We allow the viewer the vision to explore the depth and the vastness of each piece due to the layering and juxtaposition of each image. Our work has the creative edge to tell many stories in one piece, which captures a pure energy that comes from communities and its people. 


Through this spirit we are able to harness its energy and blend it with our vision to create a visual interaction between the viewer and the art piece. This engagement becomes the genesis of the piece. It is this synergy that brings an organic and raw visual experience to the art. We consciously position a multitude of layers between our graphic works and drawings to create a captivating fantasy. This allows the viewer an opportunity to immerse themselves into the depth and vastness of the art piece.  Our vision is to have the viewer become a part of the piece and tell their own story with every visit.


Matthew Laurence
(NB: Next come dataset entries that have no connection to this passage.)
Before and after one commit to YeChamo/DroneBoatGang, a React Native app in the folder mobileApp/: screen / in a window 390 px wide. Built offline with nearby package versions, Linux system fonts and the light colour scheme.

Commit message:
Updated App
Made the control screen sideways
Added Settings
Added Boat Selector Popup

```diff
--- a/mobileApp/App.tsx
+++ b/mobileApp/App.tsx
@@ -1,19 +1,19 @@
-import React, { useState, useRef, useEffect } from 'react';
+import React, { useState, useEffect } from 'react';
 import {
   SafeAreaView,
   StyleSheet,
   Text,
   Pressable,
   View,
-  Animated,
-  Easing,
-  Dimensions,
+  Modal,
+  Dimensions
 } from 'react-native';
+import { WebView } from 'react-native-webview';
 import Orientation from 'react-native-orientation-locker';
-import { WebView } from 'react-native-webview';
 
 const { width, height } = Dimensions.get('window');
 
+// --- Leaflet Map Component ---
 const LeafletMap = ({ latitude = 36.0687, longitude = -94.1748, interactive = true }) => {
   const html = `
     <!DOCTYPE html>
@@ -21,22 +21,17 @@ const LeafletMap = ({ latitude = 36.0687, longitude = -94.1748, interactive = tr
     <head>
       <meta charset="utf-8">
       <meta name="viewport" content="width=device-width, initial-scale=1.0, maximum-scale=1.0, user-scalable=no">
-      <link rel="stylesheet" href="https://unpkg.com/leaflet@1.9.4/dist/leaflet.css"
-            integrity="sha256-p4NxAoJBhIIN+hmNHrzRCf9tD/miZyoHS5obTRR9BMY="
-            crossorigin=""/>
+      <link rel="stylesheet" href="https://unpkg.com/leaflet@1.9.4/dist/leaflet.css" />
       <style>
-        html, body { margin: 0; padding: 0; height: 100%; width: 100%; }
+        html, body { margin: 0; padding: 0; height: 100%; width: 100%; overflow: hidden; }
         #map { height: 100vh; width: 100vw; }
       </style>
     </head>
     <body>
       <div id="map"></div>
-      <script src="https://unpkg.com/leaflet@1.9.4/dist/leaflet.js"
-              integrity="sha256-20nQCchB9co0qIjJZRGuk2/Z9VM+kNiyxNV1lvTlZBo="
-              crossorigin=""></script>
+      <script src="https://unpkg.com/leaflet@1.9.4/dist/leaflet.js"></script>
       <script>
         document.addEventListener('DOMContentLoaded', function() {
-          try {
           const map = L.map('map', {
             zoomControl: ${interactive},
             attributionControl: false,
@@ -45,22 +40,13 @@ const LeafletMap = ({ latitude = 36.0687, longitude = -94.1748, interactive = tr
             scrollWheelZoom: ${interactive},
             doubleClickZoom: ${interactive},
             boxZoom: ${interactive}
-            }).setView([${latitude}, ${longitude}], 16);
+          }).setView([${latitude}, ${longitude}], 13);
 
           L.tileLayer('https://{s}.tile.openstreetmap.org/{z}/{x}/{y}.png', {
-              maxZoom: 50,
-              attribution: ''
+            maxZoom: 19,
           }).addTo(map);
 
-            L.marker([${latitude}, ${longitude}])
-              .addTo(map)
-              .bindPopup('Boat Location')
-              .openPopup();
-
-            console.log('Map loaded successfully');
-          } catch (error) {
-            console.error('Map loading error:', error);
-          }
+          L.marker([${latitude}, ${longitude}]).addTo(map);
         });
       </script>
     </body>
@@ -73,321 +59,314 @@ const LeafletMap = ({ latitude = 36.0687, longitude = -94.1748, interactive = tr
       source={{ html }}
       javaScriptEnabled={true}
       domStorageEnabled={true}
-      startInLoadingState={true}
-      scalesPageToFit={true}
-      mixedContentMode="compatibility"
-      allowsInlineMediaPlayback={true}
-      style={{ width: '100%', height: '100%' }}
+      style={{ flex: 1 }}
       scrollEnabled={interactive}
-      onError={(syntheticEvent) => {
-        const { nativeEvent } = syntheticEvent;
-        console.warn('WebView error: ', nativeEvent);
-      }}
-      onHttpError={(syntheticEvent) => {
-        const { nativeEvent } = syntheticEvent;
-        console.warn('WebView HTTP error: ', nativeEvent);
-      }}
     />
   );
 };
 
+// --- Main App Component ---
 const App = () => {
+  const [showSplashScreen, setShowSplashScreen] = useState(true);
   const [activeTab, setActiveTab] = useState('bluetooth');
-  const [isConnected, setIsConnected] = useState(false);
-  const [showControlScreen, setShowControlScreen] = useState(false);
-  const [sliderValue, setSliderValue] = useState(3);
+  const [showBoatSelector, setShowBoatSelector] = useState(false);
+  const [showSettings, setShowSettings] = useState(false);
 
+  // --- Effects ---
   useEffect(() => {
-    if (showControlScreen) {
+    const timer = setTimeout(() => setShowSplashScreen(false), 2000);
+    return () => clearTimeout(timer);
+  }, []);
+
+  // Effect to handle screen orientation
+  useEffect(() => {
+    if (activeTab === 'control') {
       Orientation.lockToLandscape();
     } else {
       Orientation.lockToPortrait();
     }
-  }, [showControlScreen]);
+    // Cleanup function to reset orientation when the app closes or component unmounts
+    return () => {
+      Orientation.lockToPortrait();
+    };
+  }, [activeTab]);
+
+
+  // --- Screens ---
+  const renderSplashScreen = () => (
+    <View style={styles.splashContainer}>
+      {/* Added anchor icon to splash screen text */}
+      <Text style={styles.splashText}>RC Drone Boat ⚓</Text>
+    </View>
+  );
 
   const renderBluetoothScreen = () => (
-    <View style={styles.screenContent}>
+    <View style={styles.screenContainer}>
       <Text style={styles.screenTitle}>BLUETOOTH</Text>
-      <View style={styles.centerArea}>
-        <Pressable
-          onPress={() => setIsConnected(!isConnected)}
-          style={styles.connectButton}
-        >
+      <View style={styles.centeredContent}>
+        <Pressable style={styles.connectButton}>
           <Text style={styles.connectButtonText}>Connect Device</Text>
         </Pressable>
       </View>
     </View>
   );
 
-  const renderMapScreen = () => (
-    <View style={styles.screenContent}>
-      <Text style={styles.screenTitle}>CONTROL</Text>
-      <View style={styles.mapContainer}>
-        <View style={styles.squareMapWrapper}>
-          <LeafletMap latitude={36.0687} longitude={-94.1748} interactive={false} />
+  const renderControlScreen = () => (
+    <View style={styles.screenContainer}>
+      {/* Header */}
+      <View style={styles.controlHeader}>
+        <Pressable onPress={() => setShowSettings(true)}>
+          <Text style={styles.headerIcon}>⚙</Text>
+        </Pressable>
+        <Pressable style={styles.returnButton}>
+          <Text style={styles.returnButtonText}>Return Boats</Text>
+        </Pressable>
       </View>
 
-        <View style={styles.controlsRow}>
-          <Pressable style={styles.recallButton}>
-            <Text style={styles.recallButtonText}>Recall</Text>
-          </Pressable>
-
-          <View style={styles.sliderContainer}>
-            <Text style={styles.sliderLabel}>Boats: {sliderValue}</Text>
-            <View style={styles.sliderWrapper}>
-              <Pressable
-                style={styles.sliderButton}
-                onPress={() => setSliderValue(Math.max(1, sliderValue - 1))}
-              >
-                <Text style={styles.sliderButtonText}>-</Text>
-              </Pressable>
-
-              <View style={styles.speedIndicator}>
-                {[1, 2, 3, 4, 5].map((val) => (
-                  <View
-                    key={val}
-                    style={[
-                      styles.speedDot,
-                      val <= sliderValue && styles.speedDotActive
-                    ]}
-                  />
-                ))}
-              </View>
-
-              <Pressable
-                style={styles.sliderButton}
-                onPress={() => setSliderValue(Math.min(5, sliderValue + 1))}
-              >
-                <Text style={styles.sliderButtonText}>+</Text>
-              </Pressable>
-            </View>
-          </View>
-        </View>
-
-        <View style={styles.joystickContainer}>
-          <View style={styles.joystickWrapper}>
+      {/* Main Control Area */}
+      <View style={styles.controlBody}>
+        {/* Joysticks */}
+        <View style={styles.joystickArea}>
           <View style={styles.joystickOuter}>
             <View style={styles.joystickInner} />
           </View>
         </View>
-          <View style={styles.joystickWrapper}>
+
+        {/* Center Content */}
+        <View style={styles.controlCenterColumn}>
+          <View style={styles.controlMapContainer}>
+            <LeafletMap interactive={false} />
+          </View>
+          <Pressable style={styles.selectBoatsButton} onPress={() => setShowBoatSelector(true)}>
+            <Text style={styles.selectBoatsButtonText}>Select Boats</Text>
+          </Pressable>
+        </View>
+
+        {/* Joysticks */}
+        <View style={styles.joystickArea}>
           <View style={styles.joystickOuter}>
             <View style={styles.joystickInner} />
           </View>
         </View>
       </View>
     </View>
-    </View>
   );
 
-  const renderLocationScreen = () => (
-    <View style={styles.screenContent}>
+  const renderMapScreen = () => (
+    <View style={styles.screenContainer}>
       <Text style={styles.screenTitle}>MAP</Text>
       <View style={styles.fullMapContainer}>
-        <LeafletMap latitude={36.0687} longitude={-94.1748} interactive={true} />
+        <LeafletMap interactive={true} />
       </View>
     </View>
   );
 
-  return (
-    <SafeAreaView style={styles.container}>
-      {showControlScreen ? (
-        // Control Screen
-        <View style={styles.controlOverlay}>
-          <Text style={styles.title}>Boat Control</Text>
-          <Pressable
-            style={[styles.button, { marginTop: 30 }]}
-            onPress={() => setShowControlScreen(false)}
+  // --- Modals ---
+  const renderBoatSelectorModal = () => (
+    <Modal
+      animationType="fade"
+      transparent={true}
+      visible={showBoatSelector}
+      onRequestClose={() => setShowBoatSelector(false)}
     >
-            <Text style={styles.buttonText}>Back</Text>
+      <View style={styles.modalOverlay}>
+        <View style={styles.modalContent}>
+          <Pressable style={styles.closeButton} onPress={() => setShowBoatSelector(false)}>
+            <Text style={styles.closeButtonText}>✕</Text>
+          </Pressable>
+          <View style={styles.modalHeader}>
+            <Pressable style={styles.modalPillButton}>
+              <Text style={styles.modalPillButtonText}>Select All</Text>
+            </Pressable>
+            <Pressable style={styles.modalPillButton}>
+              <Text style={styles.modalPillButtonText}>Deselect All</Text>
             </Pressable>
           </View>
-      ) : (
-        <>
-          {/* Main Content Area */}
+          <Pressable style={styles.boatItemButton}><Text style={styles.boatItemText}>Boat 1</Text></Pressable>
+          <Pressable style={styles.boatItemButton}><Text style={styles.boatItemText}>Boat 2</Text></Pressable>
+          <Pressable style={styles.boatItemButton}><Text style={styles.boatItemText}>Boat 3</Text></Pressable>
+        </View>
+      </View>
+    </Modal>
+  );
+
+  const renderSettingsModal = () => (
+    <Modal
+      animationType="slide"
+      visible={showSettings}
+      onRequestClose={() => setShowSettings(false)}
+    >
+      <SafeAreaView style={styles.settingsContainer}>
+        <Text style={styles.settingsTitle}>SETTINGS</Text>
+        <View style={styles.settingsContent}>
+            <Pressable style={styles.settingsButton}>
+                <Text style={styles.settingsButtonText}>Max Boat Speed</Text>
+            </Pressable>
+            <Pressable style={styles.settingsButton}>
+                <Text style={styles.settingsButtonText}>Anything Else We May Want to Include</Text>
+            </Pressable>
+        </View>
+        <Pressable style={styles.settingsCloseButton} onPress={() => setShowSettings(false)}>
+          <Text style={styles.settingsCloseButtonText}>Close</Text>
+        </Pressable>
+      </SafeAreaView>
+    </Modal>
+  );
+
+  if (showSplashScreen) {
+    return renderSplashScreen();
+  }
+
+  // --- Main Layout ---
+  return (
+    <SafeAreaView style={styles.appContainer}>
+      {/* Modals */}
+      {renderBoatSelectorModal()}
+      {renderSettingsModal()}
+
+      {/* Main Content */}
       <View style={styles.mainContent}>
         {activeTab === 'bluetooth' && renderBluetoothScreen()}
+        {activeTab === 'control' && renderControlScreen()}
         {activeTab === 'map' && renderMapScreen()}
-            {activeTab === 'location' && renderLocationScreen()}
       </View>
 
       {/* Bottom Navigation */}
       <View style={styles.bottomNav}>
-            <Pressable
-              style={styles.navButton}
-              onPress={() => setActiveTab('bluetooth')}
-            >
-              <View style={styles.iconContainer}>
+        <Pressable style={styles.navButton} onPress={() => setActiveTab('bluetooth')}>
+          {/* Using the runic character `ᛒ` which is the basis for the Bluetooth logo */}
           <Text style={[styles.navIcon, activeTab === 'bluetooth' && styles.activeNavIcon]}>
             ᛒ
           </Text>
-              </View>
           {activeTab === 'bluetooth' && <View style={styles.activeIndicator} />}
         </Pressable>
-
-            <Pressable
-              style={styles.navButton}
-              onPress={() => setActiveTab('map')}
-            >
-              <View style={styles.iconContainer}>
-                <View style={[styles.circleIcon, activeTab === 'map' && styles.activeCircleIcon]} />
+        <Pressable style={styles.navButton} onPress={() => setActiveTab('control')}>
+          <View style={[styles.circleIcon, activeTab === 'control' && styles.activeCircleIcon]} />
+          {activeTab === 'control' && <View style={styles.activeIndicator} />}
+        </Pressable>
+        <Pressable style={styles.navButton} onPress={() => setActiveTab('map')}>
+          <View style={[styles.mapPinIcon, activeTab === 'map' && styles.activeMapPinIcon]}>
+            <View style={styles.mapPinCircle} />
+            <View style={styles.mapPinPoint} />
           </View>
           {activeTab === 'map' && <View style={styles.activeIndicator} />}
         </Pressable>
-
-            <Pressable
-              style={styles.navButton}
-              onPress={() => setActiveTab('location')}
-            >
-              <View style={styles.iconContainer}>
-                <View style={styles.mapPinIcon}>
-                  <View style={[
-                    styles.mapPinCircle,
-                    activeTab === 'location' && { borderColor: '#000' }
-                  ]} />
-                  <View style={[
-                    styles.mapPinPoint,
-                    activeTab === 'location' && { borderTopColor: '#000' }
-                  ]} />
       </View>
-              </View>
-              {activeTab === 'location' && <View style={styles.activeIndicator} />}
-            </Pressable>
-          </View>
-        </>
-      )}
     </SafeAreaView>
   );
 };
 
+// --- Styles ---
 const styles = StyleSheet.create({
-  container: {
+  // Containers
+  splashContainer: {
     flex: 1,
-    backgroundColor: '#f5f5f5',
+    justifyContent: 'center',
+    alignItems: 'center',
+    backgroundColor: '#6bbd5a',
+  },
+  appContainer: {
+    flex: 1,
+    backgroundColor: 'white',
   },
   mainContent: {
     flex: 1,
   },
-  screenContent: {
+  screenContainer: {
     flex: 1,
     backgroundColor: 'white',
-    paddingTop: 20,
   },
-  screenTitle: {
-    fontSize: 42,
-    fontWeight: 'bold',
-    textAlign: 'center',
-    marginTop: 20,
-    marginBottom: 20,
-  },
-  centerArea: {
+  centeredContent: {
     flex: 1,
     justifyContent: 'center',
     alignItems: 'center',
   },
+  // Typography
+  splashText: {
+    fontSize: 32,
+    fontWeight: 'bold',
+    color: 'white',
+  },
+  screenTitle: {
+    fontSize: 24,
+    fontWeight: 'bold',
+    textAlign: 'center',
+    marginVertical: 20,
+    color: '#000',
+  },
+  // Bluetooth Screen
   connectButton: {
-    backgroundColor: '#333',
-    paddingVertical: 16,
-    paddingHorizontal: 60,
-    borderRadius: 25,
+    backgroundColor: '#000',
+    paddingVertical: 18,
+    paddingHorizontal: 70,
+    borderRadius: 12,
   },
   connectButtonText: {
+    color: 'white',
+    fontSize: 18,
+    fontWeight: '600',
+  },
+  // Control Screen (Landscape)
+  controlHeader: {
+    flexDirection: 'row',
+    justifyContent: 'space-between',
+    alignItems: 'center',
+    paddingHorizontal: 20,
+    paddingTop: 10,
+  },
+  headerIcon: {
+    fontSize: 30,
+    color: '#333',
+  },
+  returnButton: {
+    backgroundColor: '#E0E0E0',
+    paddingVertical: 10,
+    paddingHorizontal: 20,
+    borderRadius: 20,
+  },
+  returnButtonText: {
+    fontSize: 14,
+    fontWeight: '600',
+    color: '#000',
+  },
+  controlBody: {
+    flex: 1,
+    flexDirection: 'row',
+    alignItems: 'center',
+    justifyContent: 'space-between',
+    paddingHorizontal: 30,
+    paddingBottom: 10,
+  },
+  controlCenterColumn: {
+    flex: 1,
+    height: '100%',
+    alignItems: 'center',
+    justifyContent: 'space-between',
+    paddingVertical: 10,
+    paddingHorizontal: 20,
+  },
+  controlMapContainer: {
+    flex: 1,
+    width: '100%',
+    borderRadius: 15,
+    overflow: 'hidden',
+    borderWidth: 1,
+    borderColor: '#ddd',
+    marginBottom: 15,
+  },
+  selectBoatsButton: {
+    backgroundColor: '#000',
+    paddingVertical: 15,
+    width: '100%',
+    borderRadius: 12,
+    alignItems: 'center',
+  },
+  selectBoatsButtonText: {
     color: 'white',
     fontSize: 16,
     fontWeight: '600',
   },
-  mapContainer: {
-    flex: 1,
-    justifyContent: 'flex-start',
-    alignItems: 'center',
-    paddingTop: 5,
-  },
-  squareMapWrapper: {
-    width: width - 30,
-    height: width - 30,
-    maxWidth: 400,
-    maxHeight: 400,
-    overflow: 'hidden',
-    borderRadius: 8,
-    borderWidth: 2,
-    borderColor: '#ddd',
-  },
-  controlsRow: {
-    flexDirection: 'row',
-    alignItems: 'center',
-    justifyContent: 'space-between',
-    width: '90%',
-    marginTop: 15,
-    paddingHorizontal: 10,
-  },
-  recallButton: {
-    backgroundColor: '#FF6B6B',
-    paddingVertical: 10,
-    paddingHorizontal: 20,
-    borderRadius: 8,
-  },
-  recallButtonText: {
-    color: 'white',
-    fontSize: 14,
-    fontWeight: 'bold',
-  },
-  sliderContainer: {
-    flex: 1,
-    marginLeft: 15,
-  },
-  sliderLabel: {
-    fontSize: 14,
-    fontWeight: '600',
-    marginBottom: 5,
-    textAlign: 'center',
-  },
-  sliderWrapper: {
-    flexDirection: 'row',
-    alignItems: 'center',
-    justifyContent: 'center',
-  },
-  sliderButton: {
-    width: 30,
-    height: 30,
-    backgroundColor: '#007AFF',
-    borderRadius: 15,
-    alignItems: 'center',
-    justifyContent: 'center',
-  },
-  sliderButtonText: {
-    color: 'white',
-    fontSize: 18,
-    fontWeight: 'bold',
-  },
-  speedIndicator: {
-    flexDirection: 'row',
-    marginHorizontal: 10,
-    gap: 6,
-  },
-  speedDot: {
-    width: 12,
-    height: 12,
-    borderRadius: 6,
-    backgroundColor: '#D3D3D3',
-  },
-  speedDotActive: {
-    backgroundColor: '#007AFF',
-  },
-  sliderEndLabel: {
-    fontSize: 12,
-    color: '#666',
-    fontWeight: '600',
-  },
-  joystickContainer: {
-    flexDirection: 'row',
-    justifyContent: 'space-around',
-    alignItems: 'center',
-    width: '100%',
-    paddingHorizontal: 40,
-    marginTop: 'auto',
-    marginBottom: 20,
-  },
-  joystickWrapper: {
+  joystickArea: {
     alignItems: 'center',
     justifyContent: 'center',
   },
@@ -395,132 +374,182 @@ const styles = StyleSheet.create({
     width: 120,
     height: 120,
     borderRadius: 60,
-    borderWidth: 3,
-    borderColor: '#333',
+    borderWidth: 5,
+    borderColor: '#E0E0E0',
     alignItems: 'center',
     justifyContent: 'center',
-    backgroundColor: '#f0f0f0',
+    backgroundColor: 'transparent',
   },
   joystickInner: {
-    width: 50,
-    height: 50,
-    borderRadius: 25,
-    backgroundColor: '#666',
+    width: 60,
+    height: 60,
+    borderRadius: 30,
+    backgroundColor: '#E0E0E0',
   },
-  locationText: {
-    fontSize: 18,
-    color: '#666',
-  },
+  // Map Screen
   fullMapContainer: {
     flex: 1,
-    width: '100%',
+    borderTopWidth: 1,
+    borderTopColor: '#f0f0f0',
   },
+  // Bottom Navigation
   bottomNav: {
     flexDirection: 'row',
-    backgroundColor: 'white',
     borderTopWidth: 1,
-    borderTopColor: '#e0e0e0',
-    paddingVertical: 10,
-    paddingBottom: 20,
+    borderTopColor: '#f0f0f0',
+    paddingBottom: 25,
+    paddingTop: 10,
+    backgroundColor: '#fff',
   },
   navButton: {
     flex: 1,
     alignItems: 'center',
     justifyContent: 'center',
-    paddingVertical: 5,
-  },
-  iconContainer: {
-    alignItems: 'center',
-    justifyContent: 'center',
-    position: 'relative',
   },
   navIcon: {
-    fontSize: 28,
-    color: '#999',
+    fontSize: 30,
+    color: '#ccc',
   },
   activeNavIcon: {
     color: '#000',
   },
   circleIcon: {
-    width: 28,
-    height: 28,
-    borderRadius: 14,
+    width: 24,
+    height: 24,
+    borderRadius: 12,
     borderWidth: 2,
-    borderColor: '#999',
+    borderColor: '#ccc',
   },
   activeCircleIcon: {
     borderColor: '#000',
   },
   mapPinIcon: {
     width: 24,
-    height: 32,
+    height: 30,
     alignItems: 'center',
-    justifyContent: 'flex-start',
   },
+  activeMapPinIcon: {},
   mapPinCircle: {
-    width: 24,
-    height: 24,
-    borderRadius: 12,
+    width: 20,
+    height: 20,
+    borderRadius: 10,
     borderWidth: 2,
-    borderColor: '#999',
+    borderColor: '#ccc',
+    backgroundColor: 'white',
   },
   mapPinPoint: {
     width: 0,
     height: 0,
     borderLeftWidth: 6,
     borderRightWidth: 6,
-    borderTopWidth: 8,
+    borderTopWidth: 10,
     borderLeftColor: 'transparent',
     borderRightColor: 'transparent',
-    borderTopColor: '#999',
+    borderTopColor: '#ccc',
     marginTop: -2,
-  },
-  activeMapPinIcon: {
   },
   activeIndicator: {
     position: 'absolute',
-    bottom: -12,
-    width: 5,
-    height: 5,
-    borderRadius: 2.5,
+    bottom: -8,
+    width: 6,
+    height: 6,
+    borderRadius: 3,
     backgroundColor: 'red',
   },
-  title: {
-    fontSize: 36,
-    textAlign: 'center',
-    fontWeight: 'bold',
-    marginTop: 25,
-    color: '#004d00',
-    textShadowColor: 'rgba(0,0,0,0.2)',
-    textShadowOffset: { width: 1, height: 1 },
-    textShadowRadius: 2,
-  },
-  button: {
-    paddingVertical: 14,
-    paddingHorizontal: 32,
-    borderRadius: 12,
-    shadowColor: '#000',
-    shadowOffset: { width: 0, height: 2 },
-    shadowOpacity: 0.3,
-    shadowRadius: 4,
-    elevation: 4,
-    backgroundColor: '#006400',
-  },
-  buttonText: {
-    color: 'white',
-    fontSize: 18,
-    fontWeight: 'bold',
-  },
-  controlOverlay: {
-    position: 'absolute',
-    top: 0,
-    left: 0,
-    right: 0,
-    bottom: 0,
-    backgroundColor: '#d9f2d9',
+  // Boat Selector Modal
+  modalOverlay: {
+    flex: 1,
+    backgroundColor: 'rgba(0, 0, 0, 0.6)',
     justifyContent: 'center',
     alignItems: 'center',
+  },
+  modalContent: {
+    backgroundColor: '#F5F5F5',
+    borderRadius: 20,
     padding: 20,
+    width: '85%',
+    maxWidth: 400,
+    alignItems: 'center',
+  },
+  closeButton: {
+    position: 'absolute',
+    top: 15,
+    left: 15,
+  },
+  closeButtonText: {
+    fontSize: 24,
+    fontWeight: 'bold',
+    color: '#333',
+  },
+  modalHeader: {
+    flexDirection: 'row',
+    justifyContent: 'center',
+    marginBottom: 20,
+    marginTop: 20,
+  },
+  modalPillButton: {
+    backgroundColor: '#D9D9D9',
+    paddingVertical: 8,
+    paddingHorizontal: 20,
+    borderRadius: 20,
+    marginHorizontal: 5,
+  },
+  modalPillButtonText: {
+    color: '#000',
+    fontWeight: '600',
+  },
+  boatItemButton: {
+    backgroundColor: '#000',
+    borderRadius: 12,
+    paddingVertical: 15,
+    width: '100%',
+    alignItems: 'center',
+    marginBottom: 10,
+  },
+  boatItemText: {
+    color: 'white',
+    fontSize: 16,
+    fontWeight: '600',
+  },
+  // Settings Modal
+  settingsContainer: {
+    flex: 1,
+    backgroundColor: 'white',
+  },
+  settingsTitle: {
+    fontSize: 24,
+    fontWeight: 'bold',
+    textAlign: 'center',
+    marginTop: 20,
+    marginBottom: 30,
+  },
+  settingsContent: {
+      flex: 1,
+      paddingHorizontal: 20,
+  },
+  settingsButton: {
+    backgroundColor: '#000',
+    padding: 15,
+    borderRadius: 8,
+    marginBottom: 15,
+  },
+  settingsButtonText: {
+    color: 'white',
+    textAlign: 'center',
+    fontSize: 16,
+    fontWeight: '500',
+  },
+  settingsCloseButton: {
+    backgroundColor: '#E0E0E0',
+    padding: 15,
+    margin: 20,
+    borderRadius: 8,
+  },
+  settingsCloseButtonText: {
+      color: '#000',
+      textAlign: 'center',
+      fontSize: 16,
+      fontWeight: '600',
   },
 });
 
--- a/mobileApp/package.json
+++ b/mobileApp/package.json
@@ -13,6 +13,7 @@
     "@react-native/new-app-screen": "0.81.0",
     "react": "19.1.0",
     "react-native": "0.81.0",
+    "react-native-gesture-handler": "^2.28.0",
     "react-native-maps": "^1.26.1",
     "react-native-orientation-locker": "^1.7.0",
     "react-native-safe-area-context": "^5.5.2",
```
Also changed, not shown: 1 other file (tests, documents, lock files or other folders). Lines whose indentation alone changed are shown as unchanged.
This series integrate the concept of urban decay in our living spaces through a lens towards controlling the planet’s ecosystems. We are now seeing the impact that humans have on our environment through major changes in the climate systems and mass population shifts. The image elements of urban decay that I have captured from five continents over the past 20 years are projected upon nature’s green spaces using a range of mixed media techniques that frame the work. Each of these works use various techniques such as painting, stenciling, airbrush, and printmaking on canvas.

David Morris

Chicago, Illinois


David Morris’ figurative realism stems from an intense and persistent interest in human anatomy from multiple perspectives: beauty in form, function, and structure. While continuing to teach anatomy at the medical school level, he uses charcoal, graphite, and oil paint in his artwork to convey something beyond the scientific aspect of the body. Morris has a deep affection for working from life. He strives to share something about what he experienced in the presence of the person represented. In this process of portraying people he explores concepts of psyche, intimacy, and gaze as it relates to gender.

Azul Nogueron

Chicago, Illinois


I am They. 
Once I laid in bed and whispered to myself, “you’re gay..” just to see how it felt. Now I whisper to myself “I’m a boy..” and feel a secret happiness.
Purgatory has always been described to me as the first stop to the ascension to heaven: where the souls of our bodies repent for their sins on Earth before our final destination. Our souls have left our bodies once our time on Earth has expired and it was in the hands of God to tell us if we were good enough to enter His heaven, leaving the living to endure a crisis of self worth. 

Who am I? 
The fear of God is well within me, but the fear of authenticity scares me more. I will be damned by Him and by them. They scare me, but now they is me. I took a step a year ago, a step that still scares me. I released the red tones in my life and waved a blue flag over my name. I worry that when I die, He will say that there is no room. I worry that there is no room, and I will die. 

But I cleansed my sins and demons, so He must accept me. He must accept me because I have repented for my lack of authenticity with my performance, my words, and my loves. 

True Trans Soul Rebel. 
I explore my trans identity by being honest. I depict my story onto relics of my past and paint a story of who I am. I paint portraits of myself and embroider relics of my past into my body, to demonstrate that although there have been a few surface changes that I am still the same person that people have gotten to know the past few years. My “dirty laundry” will be installed as such, drying for the world to see but my dirty laundry will be not be without my words, my experiences, my emotions and my voice.

I am They but now you will hear me as Him, because my voice is my power, and only I can judge myself as worthy.